  13. Garda Eva O’Connor also saw the blood and said that it was very obvious. It was “fresh blood” and it was “bright red on the car.”

  14. Chief Supt Rattigan noticed “quite a large bloodstain on the wing” of the BMW. Garda Michael Hogan, attached to crime scene investigation at Athlone, also saw a “blood mark” on the left-hand corner of the boot lid when he went to investigate the scene on the following day.

  15. Mr Aidan Beatty, who operates a towing and recovery business, at the request of the gardaí, took the BMW on a truck to his own premises at Castledaly. He locked it and kept it locked in a shed until the gardaí came to inspect it on the following Tuesday.

  16. Garda Michael Hogan worked on crime scene investigation and gathered forensic evidence from crime scenes. He examined the crime scene, gathered evidence and took photographs. On 14th February, he examined the BMW at Mr Beatty’s premises. He saw the bloodstain on the boot lid. He took two lifts from the blood as well as a swab of the blood. These were attached to Cobex cards, marked and labelled with specific numbers. He handed these exhibits to Sergeant Mary Mangan on 23rd February.

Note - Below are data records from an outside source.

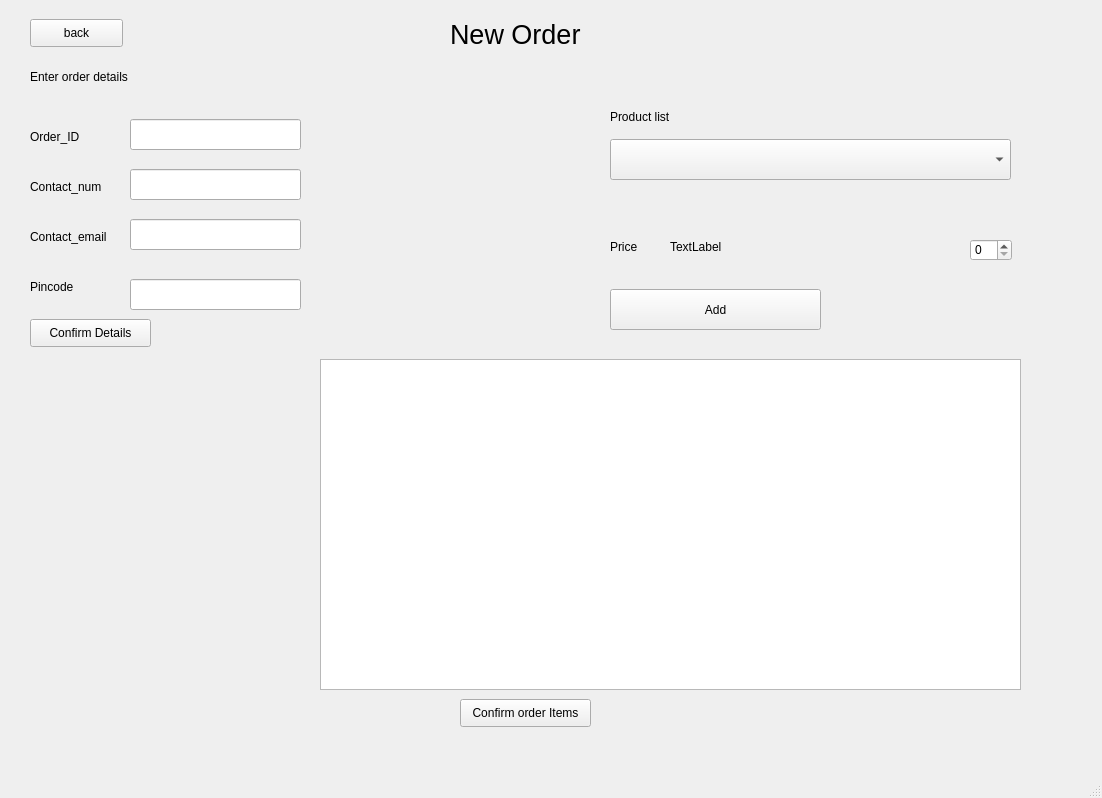
Qt form order.ui (reh07/Pinnacle-Inventory-and-Order-Management-Software) before a commit.
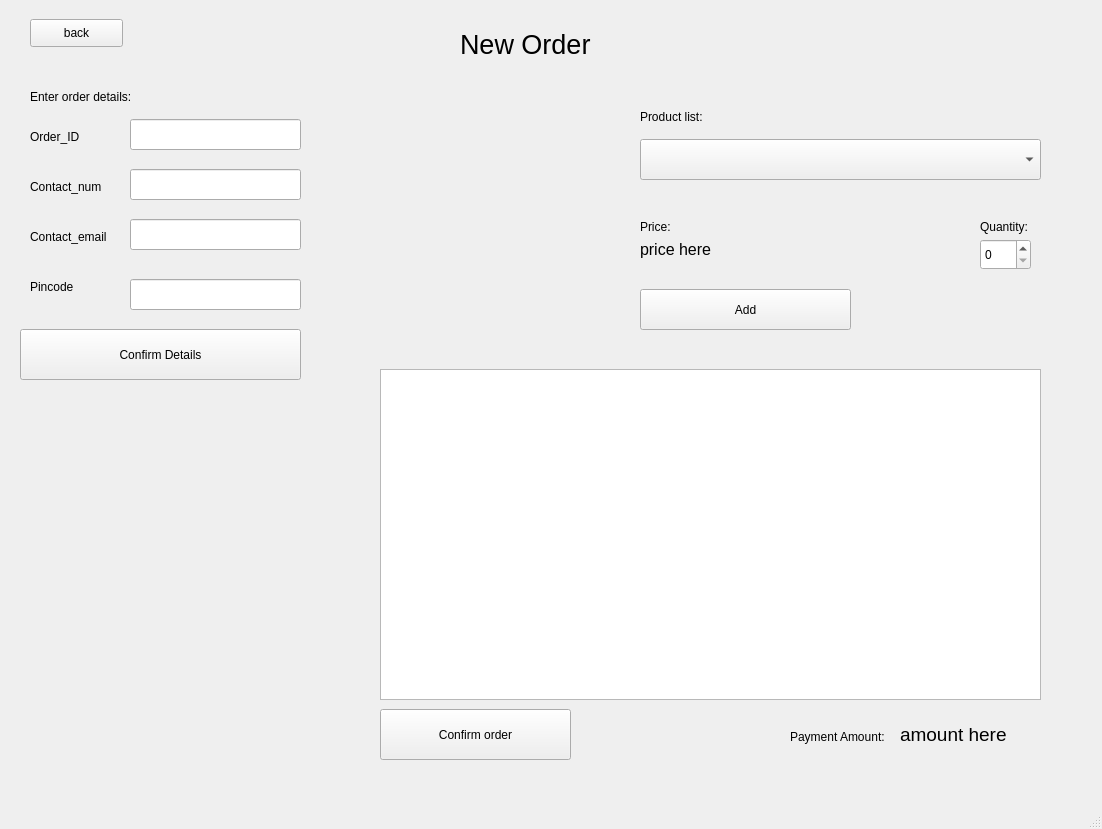
The same form after that commit.

Commit message: Added functionality to calculate each order's price in new order page and the final payment amount is also now shown for the entire order.

The edit to the form file:
```diff
--- a/order.ui
+++ b/order.ui
@@ -7,7 +7,7 @@
     <x>0</x>
     <y>0</y>
     <width>1102</width>
-    <height>798</height>
+    <height>829</height>
    </rect>
   </property>
   <property name="windowTitle">
@@ -20,7 +20,7 @@
       <x>0</x>
       <y>-1</y>
       <width>1101</width>
-      <height>771</height>
+      <height>801</height>
      </rect>
     </property>
     <property name="currentIndex">
@@ -182,7 +182,7 @@
      <widget class="QComboBox" name="comboBox">
       <property name="geometry">
        <rect>
-        <x>610</x>
+        <x>640</x>
         <y>140</y>
         <width>401</width>
         <height>41</height>
@@ -192,30 +192,30 @@
      <widget class="QLabel" name="label_3">
       <property name="geometry">
        <rect>
-        <x>610</x>
-        <y>240</y>
-        <width>55</width>
+        <x>640</x>
+        <y>220</y>
+        <width>41</width>
         <height>16</height>
        </rect>
       </property>
       <property name="text">
-       <string>Price</string>
+       <string>Price:</string>
       </property>
      </widget>
      <widget class="QSpinBox" name="spinBox">
       <property name="geometry">
        <rect>
-        <x>970</x>
+        <x>980</x>
         <y>240</y>
-        <width>42</width>
-        <height>22</height>
+        <width>51</width>
+        <height>31</height>
        </rect>
       </property>
      </widget>
      <widget class="QPushButton" name="pushButton_5">
       <property name="geometry">
        <rect>
-        <x>610</x>
+        <x>640</x>
         <y>290</y>
         <width>211</width>
         <height>41</height>
@@ -228,9 +228,9 @@
      <widget class="QTableWidget" name="tableWidget">
       <property name="geometry">
        <rect>
-        <x>320</x>
-        <y>360</y>
-        <width>701</width>
+        <x>380</x>
+        <y>370</y>
+        <width>661</width>
         <height>331</height>
        </rect>
       </property>
@@ -277,21 +277,21 @@
      <widget class="QLabel" name="label_8">
       <property name="geometry">
        <rect>
-        <x>610</x>
+        <x>640</x>
         <y>110</y>
         <width>71</width>
         <height>16</height>
        </rect>
       </property>
       <property name="text">
-       <string>Product list</string>
+       <string>Product list:</string>
       </property>
      </widget>
      <widget class="QLabel" name="label_9">
       <property name="geometry">
        <rect>
-        <x>450</x>
-        <y>20</y>
+        <x>460</x>
+        <y>30</y>
         <width>161</width>
         <height>31</height>
        </rect>
@@ -331,14 +331,14 @@
      <widget class="QPushButton" name="pushButton_7">
       <property name="geometry">
        <rect>
-        <x>460</x>
-        <y>700</y>
-        <width>131</width>
-        <height>28</height>
+        <x>380</x>
+        <y>710</y>
+        <width>191</width>
+        <height>51</height>
        </rect>
       </property>
       <property name="text">
-       <string>Confirm order Items</string>
+       <string>Confirm order</string>
       </property>
      </widget>
      <widget class="QPushButton" name="pushButton_19">
@@ -357,10 +357,10 @@
      <widget class="QPushButton" name="pushButton_3">
       <property name="geometry">
        <rect>
-        <x>30</x>
-        <y>320</y>
-        <width>121</width>
-        <height>28</height>
+        <x>20</x>
+        <y>330</y>
+        <width>281</width>
+        <height>51</height>
        </rect>
       </property>
       <property name="text">
@@ -371,26 +371,75 @@
       <property name="geometry">
        <rect>
         <x>30</x>
-        <y>70</y>
+        <y>90</y>
         <width>111</width>
         <height>16</height>
        </rect>
       </property>
       <property name="text">
-       <string>Enter order details</string>
+       <string>Enter order details:</string>
       </property>
      </widget>
      <widget class="QLabel" name="price_display_label">
       <property name="geometry">
        <rect>
-        <x>670</x>
+        <x>640</x>
         <y>240</y>
+        <width>91</width>
+        <height>21</height>
+       </rect>
+      </property>
+      <property name="font">
+       <font>
+        <pointsize>12</pointsize>
+       </font>
+      </property>
+      <property name="text">
+       <string>price here</string>
+      </property>
+     </widget>
+     <widget class="QLabel" name="label_2">
+      <property name="geometry">
+       <rect>
+        <x>790</x>
+        <y>730</y>
+        <width>111</width>
+        <height>16</height>
+       </rect>
+      </property>
+      <property name="text">
+       <string>Payment Amount:</string>
+      </property>
+     </widget>
+     <widget class="QLabel" name="t_payment">
+      <property name="geometry">
+       <rect>
+        <x>900</x>
+        <y>720</y>
+        <width>131</width>
+        <height>31</height>
+       </rect>
+      </property>
+      <property name="font">
+       <font>
+        <pointsize>14</pointsize>
+       </font>
+      </property>
+      <property name="text">
+       <string>amount here</string>
+      </property>
+     </widget>
+     <widget class="QLabel" name="label_30">
+      <property name="geometry">
+       <rect>
+        <x>980</x>
+        <y>220</y>
         <width>55</width>
         <height>16</height>
        </rect>
       </property>
       <property name="text">
-       <string>TextLabel</string>
+       <string>Quantity:</string>
       </property>
      </widget>
     </widget>
```
The commit also changes 2 other files.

  17. Sergeant Mangan took these exhibits with her to Garda Headquarters in Dublin on 23rd February 2005. The purpose was to have them examined and analysed by the Forensic Science Laboratory. She there handed them to Ms Pauline Nixon who accepted them and signed a receipt.

  18. Ms Nixon received the exhibits in a brown bag. A number of documents were completed in the course of the transfer and keeping of the samples. Counsel has not invited the Court to consider these. They have not been produced. Among other things, Ms Nixon assigned a Technical Bureau number and a laboratory reference number. She placed the exhibits in storage. On 3rd August 2005, she handed the exhibits to Dr Linda Williams, the forensic expert.

  19. Over this time, the gardaí conducted widespread inquiries into the crime. They recovered some of Mrs Kilmartin’s jewellery. On 18th July, Inspector James Delaney arrested the applicant pursuant to s.4 of the Criminal Justice Act 1884. He was detained at Athlone Garda Station. During his detention, Inspector Delaney observed that he had a scar on his left index finger. He also took a sample of the applicant’s hair pursuant to statutory powers. He informed the applicant, in accordance with s. 2(4) of the Forensic Evidence Act 1990, that the hair sample was being taken for comparison with blood samples that had been recovered from the boot lid of Mr Kilmartin’s car and that it would go to prove or to disprove his involvement in the commission of the offence. Garda Ray Grennan, whose job was the collection of items of evidence from crime scenes, was in attendance and witnessed the taking of the sample. Inspector Delaney handed him the hair sample. Garda Grennan packaged and labelled it. He retained the sample in his possession until 21st July 2005, when he handed them to Garda Michael Hogan. Garda Hogan conveyed the sample to the Garda Forensic Science Laboratory in Dublin for analysis. He there handed it to Ms Margaret Kelleher, the forensic receptionist and executive officer at the Forensic Science Laboratory, who received it. Ms Kelleher completed a form as follows:

    “I, Margaret Kelleher, of the Forensic Science Laboratory received one envelope labelled, ‘05/01558 N.H. v MJELR 21/7/05,’ which I labelled, 05/01558 Mr Kenny 21/7/05’” signed by her and dated 21/7/05.

  20. On 28th July 2005, Ms Kelleher retrieved the sample from where it had been stored and handed it to Dr Linda Williams, the forensic scientist to whom the case had been assigned.

  21. Dr Linda Williams, forensic scientist with a Ph D in biotechnology, worked on DNA. She found that the DNA profile obtained from the blood sample lifted from the car matched that of the appellant. She also performed a test known as the Kastle-Meyer test on the lifts attached to the cards, which, she found, was inconclusive as to the presence of blood.

    The trial

  22. The trial, before His Honour Judge Kennedy and a jury at Tullamore Circuit Criminal Court lasted eleven days. The charge was of of aggravated burglary pursuant to Section 13 (1) of the Criminal Justice (Theft and Fraud Offences) Act, 2001. That...

To continue reading